Problem statement: Each line with the word "directly" must appear in the answer, copied from the records.

The data:
- Opening Delimiter -

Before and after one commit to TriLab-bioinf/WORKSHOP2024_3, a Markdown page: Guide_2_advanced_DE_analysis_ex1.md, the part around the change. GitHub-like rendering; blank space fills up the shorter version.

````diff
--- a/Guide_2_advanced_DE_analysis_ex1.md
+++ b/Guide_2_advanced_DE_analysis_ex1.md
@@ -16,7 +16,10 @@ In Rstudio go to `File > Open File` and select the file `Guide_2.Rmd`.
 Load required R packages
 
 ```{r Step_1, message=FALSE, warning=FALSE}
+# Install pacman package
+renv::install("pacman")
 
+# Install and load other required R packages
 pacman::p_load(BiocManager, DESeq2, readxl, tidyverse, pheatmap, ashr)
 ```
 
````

- Closing Delimiter -
- Opening Delimiter -

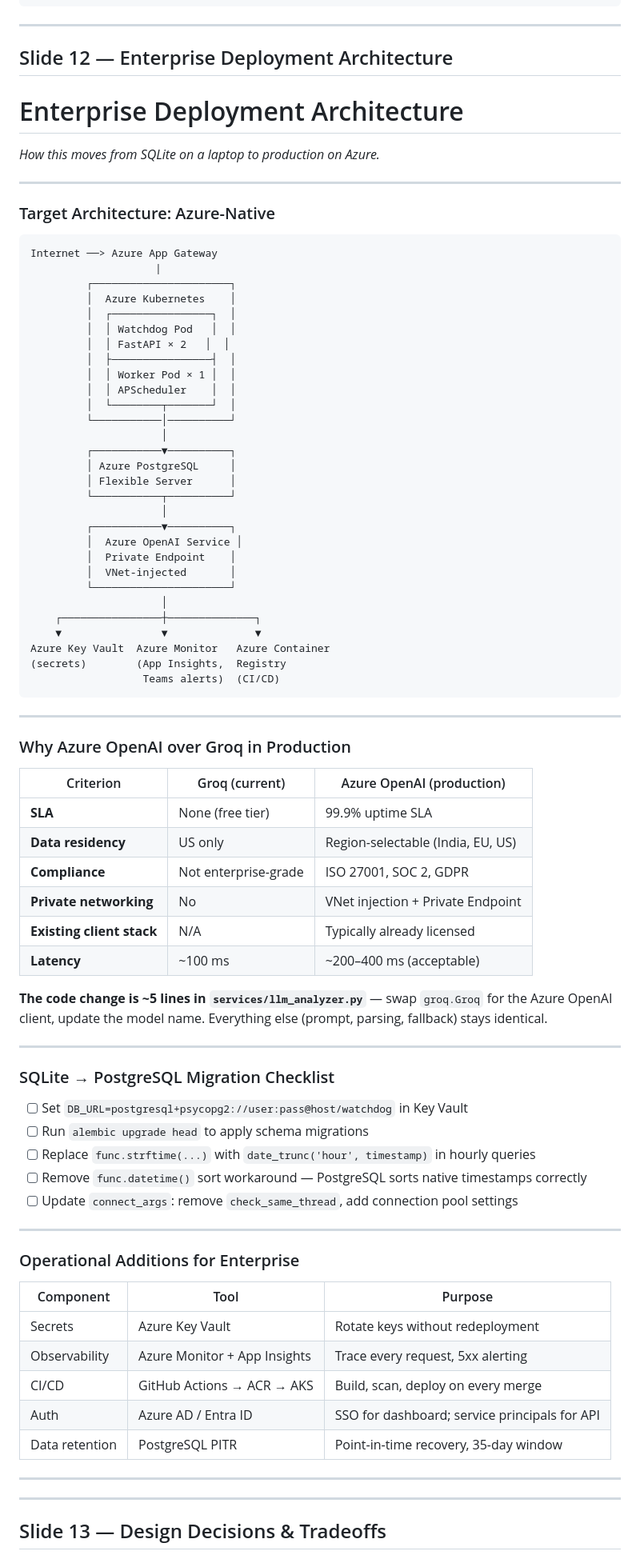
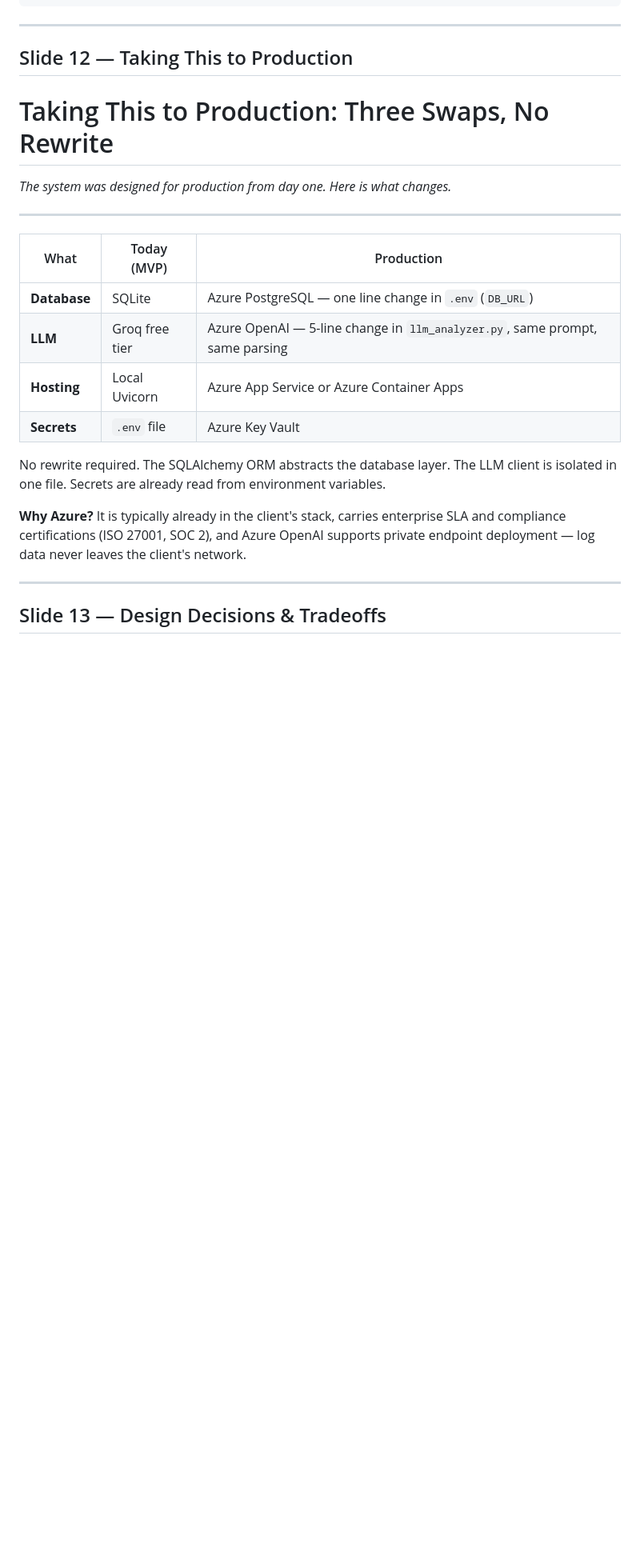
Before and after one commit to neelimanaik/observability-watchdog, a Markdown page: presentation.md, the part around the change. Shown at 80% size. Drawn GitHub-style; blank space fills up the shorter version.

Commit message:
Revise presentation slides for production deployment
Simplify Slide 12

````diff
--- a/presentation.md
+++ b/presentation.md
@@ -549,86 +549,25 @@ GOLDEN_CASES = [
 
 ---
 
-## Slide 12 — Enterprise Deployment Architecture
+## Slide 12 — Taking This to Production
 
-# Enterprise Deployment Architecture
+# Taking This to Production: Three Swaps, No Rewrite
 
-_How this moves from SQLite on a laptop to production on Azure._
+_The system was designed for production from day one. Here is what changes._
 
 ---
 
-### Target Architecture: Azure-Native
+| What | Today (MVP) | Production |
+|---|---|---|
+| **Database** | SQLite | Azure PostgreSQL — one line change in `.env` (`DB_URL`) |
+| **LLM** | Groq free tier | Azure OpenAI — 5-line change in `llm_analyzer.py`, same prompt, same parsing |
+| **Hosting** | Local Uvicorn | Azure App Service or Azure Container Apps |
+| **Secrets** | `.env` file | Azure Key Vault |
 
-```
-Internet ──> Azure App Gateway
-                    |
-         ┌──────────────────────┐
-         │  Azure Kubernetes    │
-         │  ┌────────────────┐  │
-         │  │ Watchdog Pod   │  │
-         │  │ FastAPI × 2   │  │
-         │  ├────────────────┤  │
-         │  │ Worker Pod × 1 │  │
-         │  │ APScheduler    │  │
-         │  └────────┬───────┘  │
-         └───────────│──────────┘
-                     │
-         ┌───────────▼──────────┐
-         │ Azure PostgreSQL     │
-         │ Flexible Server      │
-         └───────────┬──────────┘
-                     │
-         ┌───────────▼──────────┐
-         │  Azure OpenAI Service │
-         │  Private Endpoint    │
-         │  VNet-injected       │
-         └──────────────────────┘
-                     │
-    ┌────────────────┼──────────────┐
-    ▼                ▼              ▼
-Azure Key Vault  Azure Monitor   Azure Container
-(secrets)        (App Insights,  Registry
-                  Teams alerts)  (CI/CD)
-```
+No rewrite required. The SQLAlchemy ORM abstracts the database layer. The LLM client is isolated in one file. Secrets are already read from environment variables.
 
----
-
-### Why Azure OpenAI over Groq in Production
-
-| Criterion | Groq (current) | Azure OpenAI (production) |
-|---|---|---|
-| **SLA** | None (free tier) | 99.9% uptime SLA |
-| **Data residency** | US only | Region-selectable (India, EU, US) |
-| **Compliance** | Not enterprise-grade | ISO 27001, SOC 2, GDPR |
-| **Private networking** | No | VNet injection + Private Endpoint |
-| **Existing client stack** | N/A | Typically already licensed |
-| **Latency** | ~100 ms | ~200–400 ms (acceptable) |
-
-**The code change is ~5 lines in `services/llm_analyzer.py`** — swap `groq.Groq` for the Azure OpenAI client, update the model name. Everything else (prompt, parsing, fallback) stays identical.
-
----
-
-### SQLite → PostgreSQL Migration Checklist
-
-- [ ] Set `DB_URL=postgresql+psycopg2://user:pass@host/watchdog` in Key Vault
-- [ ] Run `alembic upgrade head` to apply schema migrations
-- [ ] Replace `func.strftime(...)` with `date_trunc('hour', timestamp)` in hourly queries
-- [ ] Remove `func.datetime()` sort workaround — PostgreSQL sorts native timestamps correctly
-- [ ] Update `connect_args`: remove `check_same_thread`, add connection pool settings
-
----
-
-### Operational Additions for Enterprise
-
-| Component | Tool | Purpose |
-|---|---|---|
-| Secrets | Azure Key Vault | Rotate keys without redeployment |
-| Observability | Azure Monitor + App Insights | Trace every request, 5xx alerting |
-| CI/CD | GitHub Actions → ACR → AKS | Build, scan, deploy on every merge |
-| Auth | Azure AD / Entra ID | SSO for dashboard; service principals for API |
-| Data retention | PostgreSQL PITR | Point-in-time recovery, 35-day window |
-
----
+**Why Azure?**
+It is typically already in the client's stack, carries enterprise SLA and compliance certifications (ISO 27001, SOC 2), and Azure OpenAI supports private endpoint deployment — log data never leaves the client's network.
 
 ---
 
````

- Closing Delimiter -
- Opening Delimiter -

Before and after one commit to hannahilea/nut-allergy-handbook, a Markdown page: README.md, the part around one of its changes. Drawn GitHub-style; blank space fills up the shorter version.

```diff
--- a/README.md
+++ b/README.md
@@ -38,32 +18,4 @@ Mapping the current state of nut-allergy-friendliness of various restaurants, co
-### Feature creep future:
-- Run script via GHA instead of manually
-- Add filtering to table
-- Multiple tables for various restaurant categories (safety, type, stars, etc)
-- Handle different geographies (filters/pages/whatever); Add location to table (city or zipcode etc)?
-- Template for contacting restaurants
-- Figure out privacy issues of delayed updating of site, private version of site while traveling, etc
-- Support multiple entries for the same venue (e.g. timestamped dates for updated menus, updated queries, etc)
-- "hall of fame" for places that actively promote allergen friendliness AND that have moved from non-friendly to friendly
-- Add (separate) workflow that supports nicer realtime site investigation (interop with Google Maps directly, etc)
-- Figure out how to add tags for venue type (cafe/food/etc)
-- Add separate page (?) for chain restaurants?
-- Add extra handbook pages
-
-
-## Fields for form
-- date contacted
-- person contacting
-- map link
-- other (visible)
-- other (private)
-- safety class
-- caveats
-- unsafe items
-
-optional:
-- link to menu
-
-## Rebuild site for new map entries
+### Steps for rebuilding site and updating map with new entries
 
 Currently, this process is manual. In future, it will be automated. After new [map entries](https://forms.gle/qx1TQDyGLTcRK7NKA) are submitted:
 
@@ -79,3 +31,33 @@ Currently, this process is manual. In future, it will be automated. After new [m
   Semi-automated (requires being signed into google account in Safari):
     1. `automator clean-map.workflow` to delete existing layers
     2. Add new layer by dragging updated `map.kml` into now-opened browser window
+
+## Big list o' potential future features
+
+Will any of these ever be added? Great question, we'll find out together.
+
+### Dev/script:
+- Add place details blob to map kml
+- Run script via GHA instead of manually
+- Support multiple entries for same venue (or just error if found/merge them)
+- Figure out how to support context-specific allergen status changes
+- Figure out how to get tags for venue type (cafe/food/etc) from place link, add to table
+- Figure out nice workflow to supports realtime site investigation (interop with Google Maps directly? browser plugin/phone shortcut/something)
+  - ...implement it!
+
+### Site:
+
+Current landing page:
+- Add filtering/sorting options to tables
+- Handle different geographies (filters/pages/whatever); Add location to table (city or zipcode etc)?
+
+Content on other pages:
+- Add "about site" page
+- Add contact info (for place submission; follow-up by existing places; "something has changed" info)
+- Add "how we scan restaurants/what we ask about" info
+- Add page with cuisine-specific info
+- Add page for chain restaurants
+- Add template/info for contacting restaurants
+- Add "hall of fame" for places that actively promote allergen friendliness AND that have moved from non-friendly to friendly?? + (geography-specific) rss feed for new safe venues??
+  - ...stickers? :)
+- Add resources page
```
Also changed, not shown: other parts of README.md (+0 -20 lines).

- Closing Delimiter -

Exercise output:
-- Add (separate) workflow that supports nicer realtime site investigation (interop with Google Maps directly, etc)
+- Figure out nice workflow to supports realtime site investigation (interop with Google Maps directly? browser plugin/phone shortcut/something)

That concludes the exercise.